• [EXERCISE DETAILS] Please go over the material below and count each line with the string "grouped", giving only the total.

• [RECORDS SUPPLIED]
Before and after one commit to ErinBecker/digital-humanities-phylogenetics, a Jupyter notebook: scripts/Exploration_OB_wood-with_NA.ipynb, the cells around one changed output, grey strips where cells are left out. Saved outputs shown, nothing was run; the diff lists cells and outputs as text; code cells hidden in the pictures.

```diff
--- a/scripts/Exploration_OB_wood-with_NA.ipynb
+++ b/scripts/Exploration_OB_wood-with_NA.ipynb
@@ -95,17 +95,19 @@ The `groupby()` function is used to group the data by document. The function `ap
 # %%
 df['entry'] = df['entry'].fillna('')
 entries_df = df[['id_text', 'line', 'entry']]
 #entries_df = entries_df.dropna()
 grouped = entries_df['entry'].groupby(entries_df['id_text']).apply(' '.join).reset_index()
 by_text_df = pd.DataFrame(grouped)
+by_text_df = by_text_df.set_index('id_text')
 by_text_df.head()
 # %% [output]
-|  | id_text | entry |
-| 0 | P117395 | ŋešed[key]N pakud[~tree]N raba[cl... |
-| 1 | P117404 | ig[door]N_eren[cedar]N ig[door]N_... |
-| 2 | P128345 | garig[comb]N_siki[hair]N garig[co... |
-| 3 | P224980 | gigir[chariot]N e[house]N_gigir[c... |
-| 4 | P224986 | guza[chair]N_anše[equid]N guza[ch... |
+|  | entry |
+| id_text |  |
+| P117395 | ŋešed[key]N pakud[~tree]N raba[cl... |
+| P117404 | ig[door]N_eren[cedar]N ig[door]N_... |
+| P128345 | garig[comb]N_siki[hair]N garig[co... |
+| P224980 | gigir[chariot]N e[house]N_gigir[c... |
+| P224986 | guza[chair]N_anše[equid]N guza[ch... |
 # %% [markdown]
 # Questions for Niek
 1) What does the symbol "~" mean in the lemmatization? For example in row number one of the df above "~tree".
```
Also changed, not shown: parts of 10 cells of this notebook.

• [ANSWER BELOW] 2